Initial Coin Offerings are fairly new concept and therefore represent a small amount of the total crowdfunding capital worldwide. Global crowdfunding volume in 2015 was around $34 Billion, whereas the ICO volume was less than a percent from the total volume with $240m raised (Source: Outlier Ventures). The most notable ICO in the blockchain space happened in 2016 where a project called The “DAO” managed to raise $150 Million.
Top 8 ICOs (March 2017, picture above)

The DAO: A Decentralized Autonomous Organisation called “The DAO” on top of the Ethereum Blockchain raised $150 Million in 2016

Ethereum: Ethereum is an open-source, public, blockchain-based distributed computing platform featuring smart contract functionality. The project raised $18 Million in 2014

Waves: Waves is a non-permissioned, non-privatized blockchain that intends to deal with banks national currencies.
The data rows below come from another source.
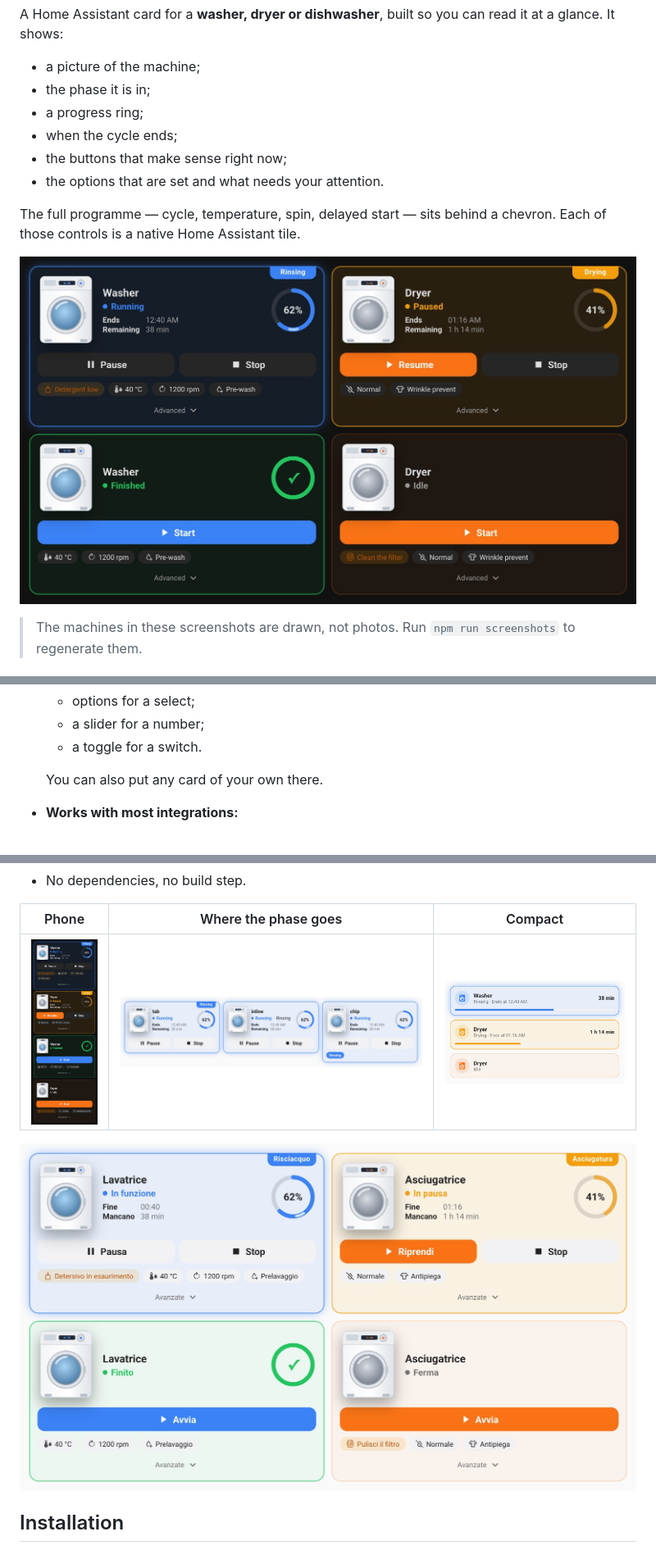
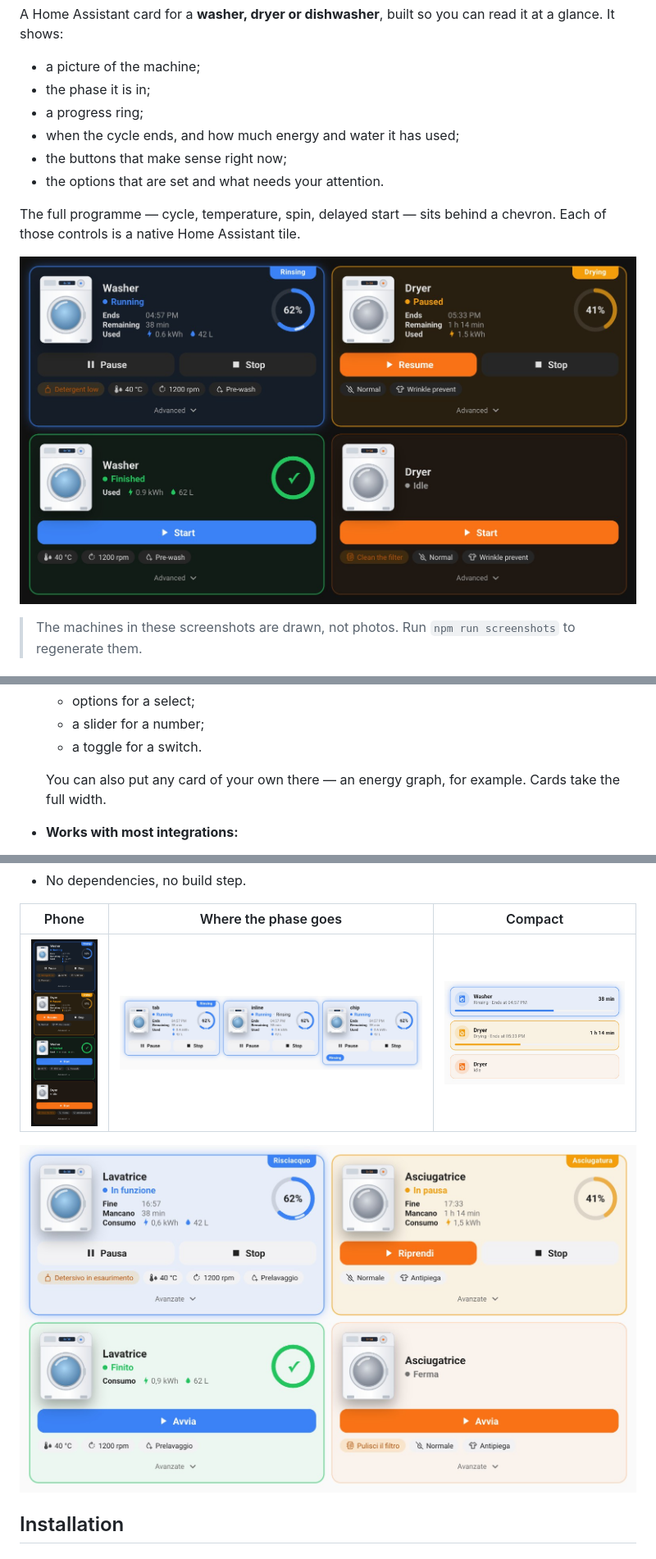
Before and after one commit to sleepyraptor/homeassistant-appliance-hero-card, a Markdown page: README.md, 3 parts joined by grey strips. Shown at 82% size. Rendered like a GitHub page; pictures changed too: docs/compact.jpg, docs/italian.jpg, docs/mobile.jpg.

```diff
--- a/README.md
+++ b/README.md
@@ -9,7 +9,7 @@ A Home Assistant card for a **washer, dryer or dishwasher**, built so you can re
 - a picture of the machine;
 - the phase it is in;
 - a progress ring;
-- when the cycle ends;
+- when the cycle ends, and how much energy and water it has used;
 - the buttons that make sense right now;
 - the options that are set and what needs your attention.
 
@@ -66,7 +71,7 @@ or none at all if you use the visual editor.
   - a slider for a number;
   - a toggle for a switch.
 
-  You can also put any card of your own there.
+  You can also put any card of your own there — an energy graph, for example. Cards take the full width.
 - **Works with most integrations:**
   - Samsung SmartThings, Home Connect, Miele and LG ThinQ states are recognised out of the box.
   - So is a plain binary sensor.
```
Also changed, not shown: other parts of README.md (+38 -2 lines), 5 other files.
Funds raised: $16 MIllion in 2016

Qtum: One of the primary goals of Qtum is to build the first UTXO-based smart- contract system with a proof-of-stake consensus algorithm. Total raised funds: $15,5 Million  in 2017

ICONOMI:  Ethereum-based investment fund platform. The developers raised $10,5 Million in 2016

GOLEM: Golem aims to serve as e distributed open-source computer. They managed to raise $8,5 Million in 2016

Maidsafe: Safe network aims to become a new peer-to-peer decentralized, encrypted internet. The ICO managed to raise $8 Million in 2014

SingularDTV: Singular is a blockchain entertainment studio, with smart contract rights management platform and video on-demand portal. The team raised $7,5 Million in 2016

Crypto Currency Funds or Fund Management Platforms

Managing a token-portfolio might get complicated. The following asset management platforms aim to make it easy for investors to keep their tokens in one place.

Further Reading
How to Evaluate an ICO – Part1 by Shermin Voshmgir
How to Evaluate Initial Coin Offerings by William Mougayar
10 Steps for Evaluating Digital Asset Crowdsales, Tokenmarket
Investment Guide To ‘Crypto’ Coin Offerings Rating Blockchain Startups, Forbes
WeTrust: Lending Circles Going Blockchain, Daniel Zakrisson, WeTrust
ICOs, Token Sales, Crowdfundings, Smith & Crown
What is an initial coin offering?, Blockgeeks
What is an Initial Coin Offering (ICO)?, Ben Dickson
Initial Coin Offering, Investopedia
An Introduction To Initial Coin Offerings (ICO’s) – The Venture Capital Disrupters, Tim Lea